(What you will do):
What is the number of lines in the listing below that include the string "diagram"? Answer with that number alone.

======== Listed records ========

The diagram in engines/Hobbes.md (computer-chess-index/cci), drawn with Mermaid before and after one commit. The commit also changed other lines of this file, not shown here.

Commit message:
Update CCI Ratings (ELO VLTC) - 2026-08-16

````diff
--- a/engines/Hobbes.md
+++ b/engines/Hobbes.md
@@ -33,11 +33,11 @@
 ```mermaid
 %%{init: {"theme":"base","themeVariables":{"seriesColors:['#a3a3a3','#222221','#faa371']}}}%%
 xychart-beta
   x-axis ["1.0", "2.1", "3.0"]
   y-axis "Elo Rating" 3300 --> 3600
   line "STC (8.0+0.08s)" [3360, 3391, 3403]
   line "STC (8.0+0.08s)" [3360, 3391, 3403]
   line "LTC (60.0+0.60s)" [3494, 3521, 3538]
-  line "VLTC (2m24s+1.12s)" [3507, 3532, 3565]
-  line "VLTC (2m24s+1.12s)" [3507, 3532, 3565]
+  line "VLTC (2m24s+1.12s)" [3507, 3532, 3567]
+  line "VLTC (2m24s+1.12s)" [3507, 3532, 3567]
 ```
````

========
======== Listed records ========

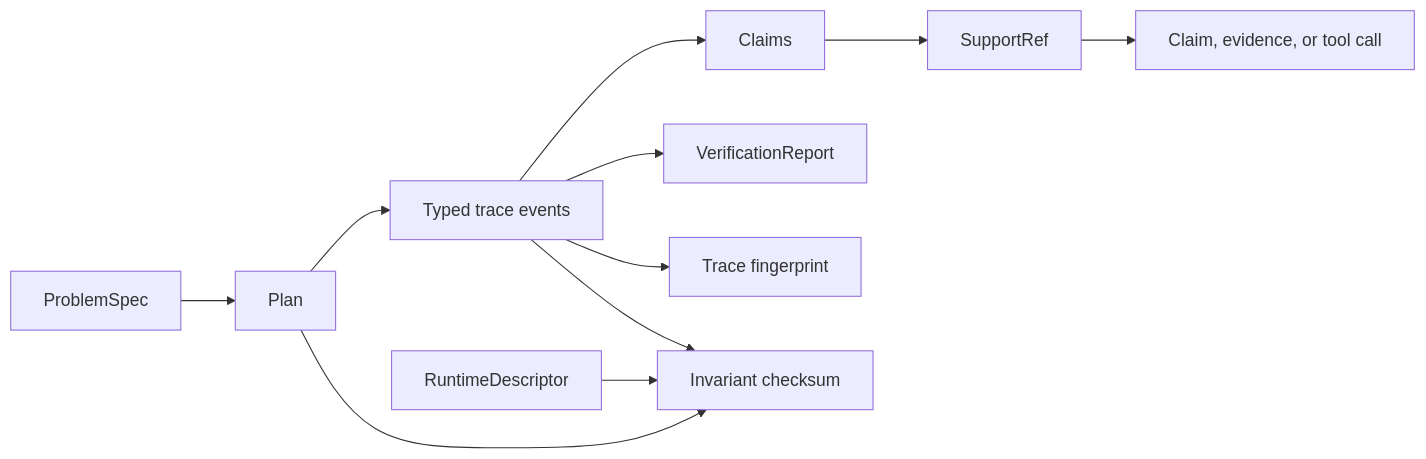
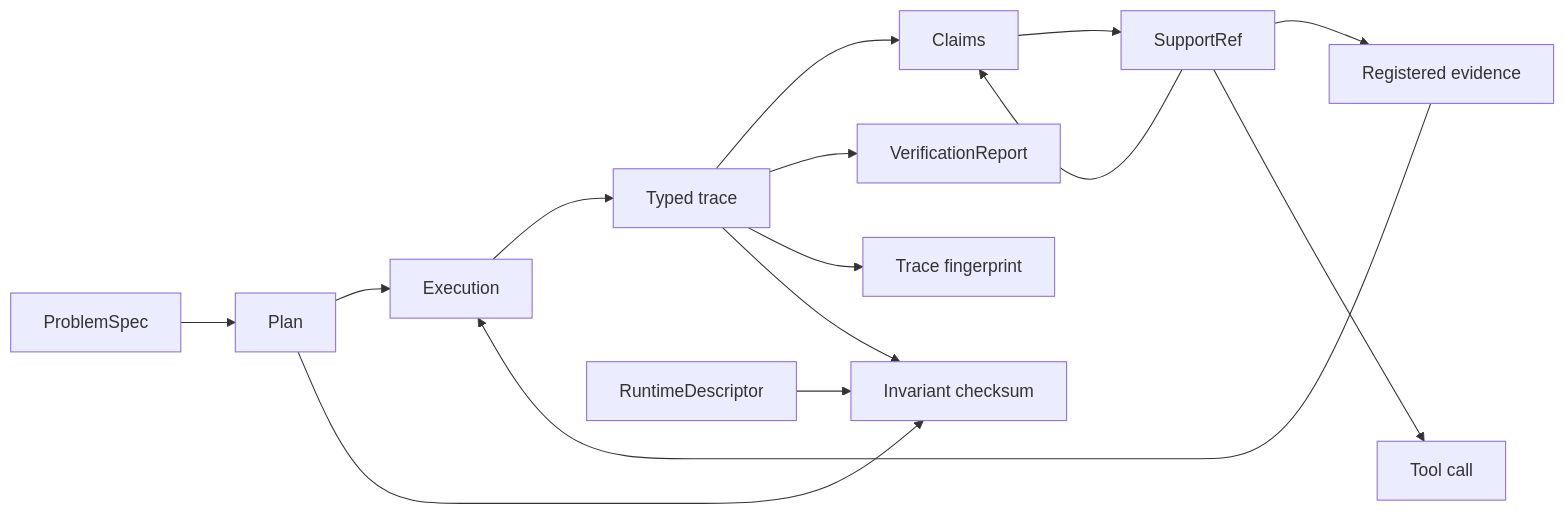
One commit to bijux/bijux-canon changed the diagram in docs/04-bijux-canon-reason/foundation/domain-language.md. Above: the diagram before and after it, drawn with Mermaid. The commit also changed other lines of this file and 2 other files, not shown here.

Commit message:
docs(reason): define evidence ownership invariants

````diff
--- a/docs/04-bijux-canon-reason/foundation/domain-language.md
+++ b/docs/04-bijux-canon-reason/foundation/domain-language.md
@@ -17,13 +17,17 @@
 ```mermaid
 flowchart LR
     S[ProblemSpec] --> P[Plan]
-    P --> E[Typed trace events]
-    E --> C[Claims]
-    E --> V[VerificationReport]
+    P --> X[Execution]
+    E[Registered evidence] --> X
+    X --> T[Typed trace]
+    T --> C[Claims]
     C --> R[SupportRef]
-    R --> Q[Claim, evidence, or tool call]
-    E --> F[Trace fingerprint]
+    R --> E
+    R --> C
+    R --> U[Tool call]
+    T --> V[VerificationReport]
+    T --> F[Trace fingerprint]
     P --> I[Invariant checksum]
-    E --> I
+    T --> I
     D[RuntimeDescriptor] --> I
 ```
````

========
======== Listed records ========

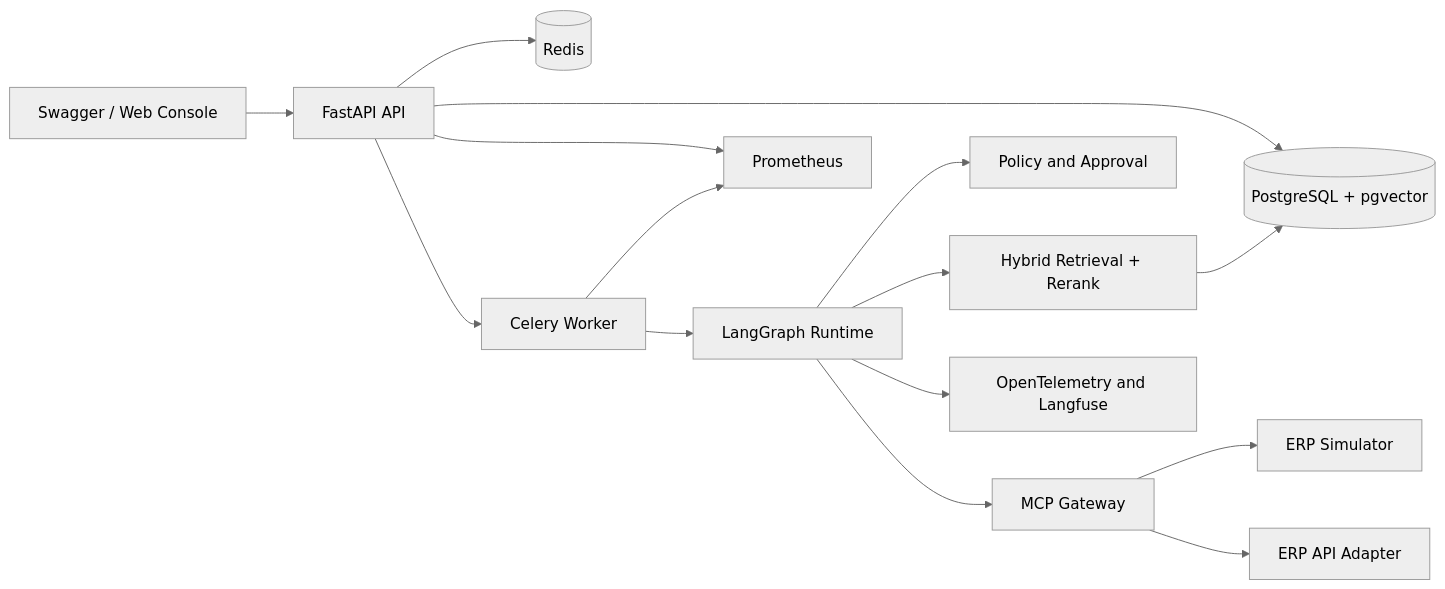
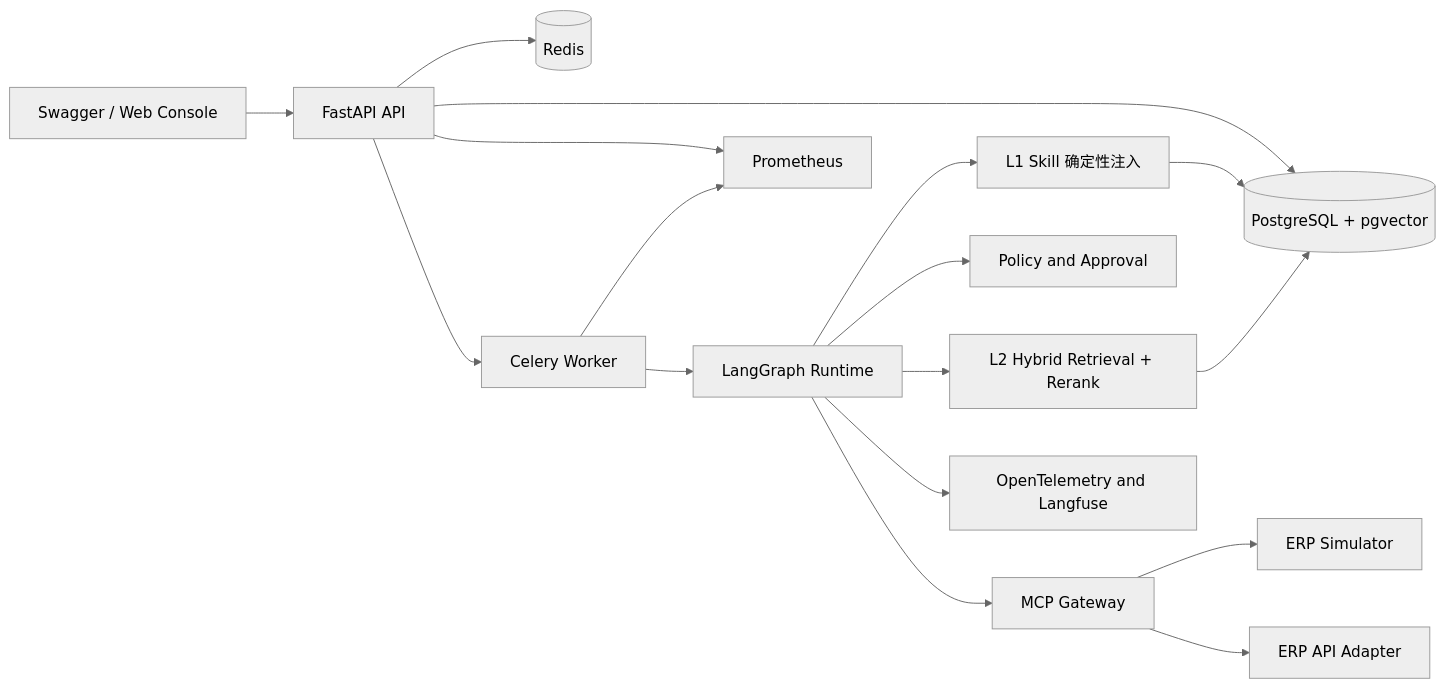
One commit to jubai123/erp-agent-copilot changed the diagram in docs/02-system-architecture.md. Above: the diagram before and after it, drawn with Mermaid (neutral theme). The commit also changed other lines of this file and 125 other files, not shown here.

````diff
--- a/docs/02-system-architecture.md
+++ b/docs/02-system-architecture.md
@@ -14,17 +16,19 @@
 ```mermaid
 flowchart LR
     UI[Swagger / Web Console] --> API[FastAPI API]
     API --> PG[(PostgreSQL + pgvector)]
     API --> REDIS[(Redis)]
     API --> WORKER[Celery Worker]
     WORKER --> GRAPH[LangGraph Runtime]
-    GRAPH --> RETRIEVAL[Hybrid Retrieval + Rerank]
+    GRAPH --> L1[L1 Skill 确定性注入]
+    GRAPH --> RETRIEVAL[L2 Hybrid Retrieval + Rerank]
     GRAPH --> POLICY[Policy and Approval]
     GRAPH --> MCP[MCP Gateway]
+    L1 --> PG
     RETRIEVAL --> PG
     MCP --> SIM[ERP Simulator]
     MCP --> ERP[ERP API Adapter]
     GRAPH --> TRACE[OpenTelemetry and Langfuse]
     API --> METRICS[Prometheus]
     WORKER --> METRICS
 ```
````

========

(Your solution):
3